The story linked below explains why radio on cell phones might have a harder time getting traction than you'd expect. The problem's not with the technical issue of sending music, but with the economics of who's going to get paid.
With all the talk about cell phone companies making the move (most recently the Motorola iRadio mentioned here last month), you'd think it was a shoo-in. It's not.
Youth have interest because the act of getting music on cell phones shows a technical savvy that's impressive to friends - until you get down to how much it could cost. Rates haven't been announced because it's not clear how the money is going to be divided. What portion goes to the music? What portion goes to the cell phone carrier (Verizon, Cingular, etc.)? Currently nobody's talking.
While music on cell phones is a reality, it's still like satellite radio and internet radio in that all are an unproven machine that has no business model turning a profit.
Anyone remember the promise Motorola made about its Iridium satellite phones a few years ago? After launching eighteen satellites to deliver the signal, the company sold the venture to Infosat Communications, Inc. at a huge loss due to lack of public interest.

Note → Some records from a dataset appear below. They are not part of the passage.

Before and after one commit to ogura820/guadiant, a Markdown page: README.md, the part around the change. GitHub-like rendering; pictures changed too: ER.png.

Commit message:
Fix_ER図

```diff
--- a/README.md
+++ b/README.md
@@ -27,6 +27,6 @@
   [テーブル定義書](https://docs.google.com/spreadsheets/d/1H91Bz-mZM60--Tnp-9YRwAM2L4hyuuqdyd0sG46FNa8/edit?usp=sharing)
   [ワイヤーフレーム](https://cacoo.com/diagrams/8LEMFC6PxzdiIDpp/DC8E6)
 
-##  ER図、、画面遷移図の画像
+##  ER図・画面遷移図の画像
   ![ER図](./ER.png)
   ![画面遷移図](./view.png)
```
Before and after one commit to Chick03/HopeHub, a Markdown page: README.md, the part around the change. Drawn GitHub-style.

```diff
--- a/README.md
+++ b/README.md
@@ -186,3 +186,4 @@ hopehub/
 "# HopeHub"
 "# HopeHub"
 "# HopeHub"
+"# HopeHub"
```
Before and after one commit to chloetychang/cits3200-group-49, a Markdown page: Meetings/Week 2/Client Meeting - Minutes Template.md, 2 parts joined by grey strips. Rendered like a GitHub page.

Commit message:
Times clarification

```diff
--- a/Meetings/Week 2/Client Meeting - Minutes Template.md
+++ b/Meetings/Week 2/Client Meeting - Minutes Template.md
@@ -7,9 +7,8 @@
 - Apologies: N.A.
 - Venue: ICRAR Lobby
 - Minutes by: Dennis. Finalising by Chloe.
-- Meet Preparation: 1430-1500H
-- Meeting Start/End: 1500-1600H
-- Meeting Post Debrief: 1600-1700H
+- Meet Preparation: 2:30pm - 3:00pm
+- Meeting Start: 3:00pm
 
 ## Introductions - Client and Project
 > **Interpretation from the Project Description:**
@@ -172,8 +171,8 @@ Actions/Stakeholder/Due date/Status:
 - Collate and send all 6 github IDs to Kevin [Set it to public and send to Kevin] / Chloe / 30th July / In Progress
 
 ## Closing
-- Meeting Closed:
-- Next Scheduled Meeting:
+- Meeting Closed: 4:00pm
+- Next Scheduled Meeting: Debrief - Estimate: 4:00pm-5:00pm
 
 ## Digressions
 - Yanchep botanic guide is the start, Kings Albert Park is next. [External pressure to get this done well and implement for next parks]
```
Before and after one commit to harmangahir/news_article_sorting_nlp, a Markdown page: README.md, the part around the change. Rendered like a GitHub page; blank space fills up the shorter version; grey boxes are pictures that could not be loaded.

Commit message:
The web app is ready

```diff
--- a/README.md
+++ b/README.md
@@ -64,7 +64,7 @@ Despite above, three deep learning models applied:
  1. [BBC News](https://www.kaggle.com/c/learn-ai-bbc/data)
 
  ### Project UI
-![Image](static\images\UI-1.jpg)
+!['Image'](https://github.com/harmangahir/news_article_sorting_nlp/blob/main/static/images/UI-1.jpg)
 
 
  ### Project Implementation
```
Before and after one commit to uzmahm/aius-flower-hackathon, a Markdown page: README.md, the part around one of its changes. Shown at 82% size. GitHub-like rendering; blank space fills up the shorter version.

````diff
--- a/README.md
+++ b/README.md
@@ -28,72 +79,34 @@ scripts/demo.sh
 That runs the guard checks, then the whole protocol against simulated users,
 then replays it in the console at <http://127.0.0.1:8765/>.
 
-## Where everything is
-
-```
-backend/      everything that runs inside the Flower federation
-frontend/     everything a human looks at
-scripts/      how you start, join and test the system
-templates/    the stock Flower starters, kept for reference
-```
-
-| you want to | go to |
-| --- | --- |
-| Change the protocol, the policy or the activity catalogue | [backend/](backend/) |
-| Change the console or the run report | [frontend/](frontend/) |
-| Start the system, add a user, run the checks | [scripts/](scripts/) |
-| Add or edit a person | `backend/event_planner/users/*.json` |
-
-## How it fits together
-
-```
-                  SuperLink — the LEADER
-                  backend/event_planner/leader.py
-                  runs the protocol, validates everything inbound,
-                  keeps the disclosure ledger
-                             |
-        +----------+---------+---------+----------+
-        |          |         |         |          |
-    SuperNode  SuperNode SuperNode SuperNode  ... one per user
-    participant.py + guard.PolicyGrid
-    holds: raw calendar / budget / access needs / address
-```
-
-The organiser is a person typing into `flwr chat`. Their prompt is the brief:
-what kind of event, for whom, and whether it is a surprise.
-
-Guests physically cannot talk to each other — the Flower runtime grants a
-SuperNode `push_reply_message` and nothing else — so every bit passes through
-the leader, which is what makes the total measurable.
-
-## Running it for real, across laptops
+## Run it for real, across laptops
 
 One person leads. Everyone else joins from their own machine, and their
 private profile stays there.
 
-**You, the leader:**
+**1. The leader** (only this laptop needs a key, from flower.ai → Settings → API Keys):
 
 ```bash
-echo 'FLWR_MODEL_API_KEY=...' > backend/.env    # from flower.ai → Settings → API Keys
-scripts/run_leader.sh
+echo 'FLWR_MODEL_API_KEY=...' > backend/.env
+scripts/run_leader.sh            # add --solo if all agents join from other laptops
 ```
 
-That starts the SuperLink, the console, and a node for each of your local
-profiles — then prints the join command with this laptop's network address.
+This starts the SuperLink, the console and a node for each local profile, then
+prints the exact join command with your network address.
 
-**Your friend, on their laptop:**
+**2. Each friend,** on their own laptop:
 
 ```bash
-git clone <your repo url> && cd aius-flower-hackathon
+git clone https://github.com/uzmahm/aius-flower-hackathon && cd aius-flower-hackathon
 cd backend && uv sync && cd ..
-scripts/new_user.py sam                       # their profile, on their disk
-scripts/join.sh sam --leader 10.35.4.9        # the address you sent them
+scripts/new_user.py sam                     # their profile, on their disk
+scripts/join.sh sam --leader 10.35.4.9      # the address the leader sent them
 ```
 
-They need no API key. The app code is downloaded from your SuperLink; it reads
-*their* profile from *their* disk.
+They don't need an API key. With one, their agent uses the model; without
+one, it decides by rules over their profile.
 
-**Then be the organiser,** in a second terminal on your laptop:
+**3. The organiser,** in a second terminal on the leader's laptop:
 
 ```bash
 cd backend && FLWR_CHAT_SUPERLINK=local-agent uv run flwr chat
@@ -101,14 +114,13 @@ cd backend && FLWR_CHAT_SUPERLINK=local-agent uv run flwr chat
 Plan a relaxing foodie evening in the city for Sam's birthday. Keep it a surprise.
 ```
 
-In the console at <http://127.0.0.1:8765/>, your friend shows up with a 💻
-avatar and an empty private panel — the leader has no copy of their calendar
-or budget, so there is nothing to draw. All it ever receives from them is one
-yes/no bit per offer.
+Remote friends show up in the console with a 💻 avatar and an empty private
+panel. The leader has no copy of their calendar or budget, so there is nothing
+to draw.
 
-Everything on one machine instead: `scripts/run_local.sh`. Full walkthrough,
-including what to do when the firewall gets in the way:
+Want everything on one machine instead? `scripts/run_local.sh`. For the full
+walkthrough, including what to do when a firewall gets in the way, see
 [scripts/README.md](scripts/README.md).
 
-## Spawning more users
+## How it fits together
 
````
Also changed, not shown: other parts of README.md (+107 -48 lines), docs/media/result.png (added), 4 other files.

Keep the cost of music for cell phone radio too high and we could have the same results.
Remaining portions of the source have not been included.